A set of clearer and more truthful questions now emerge. Does the individual’s right to personal security trump the collective right to personal security? What if, in the case of guns, the collective right to personal security is being powerfully and repeatedly violated by the individual’s right to personal security (self-defence)?

In this way, we can see what is really going on with this debate: that by asserting a “right” to self-defence, the individual accepts a hierarchy of rights and is, in fact, asserting the larger right to personal security. But in the case of guns, the larger right of personal security of the society (of which he or she is a member) is demonstrably reduced by the very assertion of the individual right. In other words, even by its own lights, the argument from the gun lobby for self-defence is incoherent and self-contradicting. The more guns there are, the less personal security there is. In truth, the only coherent positions for the pro-gun lobbyist are that either there is only one human right—to have a gun; or that there is no such thing as society and they neither owe obligations nor receive benefits from it. In which case, they’d better not drive on the roads, drink the water or expect an ambulance.

More than this though: surely it is also true that by asserting their individual right to self-defence, the pro-gun lobby are in some way responsible for the reduction of personal security in American society in general. Since now we can see (given the factual evidence of the number of deaths) that what they are really arguing is that their individual right is more important than the wider social right to personal security.

Now read the following again and observe first just how much moral philosophy Obama is mobilising.
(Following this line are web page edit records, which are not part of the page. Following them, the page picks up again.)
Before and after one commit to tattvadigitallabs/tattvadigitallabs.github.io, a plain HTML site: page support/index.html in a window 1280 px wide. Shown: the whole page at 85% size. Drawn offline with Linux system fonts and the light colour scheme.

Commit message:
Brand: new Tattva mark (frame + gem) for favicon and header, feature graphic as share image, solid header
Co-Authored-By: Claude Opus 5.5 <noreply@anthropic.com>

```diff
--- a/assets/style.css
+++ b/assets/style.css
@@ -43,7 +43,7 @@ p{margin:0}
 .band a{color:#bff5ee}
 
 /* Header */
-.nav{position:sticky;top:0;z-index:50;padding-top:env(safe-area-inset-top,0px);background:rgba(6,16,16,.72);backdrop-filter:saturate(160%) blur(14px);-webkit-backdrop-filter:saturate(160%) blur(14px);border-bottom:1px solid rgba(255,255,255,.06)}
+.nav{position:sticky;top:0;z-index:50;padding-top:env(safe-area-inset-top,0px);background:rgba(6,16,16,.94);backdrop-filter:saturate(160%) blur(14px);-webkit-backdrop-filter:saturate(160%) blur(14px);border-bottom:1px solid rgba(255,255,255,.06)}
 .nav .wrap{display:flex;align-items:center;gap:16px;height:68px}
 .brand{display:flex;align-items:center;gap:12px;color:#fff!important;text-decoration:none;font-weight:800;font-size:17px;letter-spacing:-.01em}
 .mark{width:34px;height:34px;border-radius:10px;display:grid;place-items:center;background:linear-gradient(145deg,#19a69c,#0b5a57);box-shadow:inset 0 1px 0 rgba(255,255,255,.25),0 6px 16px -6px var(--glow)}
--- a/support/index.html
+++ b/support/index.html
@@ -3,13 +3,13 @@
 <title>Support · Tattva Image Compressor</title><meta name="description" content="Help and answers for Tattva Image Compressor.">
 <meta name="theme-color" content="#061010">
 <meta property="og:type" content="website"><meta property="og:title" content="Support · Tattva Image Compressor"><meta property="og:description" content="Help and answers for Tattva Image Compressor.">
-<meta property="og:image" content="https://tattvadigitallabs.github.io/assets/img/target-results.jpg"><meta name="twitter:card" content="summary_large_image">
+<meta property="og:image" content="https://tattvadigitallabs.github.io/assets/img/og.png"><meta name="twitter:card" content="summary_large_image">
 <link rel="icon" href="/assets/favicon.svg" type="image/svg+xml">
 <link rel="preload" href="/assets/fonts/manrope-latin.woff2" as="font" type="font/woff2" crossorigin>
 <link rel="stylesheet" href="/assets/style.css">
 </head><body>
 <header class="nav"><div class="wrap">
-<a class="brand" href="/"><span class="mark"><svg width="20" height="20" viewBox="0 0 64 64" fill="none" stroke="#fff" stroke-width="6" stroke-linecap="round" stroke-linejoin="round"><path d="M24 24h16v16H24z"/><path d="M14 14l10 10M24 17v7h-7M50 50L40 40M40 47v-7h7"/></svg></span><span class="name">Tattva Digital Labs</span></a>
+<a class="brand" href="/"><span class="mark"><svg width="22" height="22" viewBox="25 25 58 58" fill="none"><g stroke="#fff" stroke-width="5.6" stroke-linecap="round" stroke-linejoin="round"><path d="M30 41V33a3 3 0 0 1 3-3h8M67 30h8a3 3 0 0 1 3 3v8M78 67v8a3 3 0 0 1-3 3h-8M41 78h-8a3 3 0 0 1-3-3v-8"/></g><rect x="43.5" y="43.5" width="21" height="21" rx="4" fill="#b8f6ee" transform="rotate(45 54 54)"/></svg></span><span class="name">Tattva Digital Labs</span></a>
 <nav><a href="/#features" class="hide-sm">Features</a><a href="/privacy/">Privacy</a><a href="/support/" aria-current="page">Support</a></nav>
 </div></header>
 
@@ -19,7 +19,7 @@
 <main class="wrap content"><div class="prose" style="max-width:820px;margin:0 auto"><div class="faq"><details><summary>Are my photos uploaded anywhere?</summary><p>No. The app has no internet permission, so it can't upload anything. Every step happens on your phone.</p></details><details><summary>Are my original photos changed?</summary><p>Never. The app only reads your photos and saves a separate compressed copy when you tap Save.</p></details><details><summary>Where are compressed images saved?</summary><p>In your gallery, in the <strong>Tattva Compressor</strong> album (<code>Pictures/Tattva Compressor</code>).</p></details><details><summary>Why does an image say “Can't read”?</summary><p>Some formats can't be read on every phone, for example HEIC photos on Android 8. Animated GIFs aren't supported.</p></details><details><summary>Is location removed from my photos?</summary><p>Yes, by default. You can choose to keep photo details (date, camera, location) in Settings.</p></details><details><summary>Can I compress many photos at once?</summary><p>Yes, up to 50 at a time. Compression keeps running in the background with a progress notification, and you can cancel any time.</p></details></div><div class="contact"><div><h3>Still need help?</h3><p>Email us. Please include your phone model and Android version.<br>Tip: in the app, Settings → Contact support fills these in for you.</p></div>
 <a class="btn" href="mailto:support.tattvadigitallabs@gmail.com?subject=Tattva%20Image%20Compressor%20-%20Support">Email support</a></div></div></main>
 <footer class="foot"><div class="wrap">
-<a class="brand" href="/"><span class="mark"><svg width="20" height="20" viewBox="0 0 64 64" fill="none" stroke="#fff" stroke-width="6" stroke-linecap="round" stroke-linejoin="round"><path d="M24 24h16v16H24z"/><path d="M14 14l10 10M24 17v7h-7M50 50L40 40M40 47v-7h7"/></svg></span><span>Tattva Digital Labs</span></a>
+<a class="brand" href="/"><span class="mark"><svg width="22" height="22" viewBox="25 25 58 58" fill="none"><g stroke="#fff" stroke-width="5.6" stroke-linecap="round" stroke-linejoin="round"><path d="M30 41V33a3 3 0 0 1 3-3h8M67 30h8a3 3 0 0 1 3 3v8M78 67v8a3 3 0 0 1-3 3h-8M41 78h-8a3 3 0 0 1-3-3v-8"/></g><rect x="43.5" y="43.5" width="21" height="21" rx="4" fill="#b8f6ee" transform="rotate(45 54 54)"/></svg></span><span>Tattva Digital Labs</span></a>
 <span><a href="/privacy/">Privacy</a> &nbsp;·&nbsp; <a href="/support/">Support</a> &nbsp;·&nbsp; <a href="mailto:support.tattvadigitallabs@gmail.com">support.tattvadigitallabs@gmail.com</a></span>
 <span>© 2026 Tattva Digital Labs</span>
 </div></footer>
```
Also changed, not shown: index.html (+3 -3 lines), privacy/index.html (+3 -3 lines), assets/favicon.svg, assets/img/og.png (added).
The issue of gun ownership, Obama says, “…is relevant to our common life together, to the body politic … This is a political choice that we make to allow this to happen every few months in America. We collectively are answerable to those families who lose their loved ones because of our inaction.” Note that phrase “political choice” and note in particular how Obama goes further in the argument I’ve just outlined and makes the deaths the responsibility not just of the gun lobby but of everyone in “the body politic.” In other words, for the President, democracy brings responsibility as well as power to each citizen. (Hillary Clinton has just tabled universal background checks and legislation to prevent domestic abusers having firearms.)

But the main point here is that there is—and must be—a “body politic.” And that the pro-gun lobby argument for self-defence is not just anti-Democrat but anti-democratic. And that, finally, in a democracy where the rights of the many are being traduced by the right of the individual, the Government not only has the right to act, but also the duty.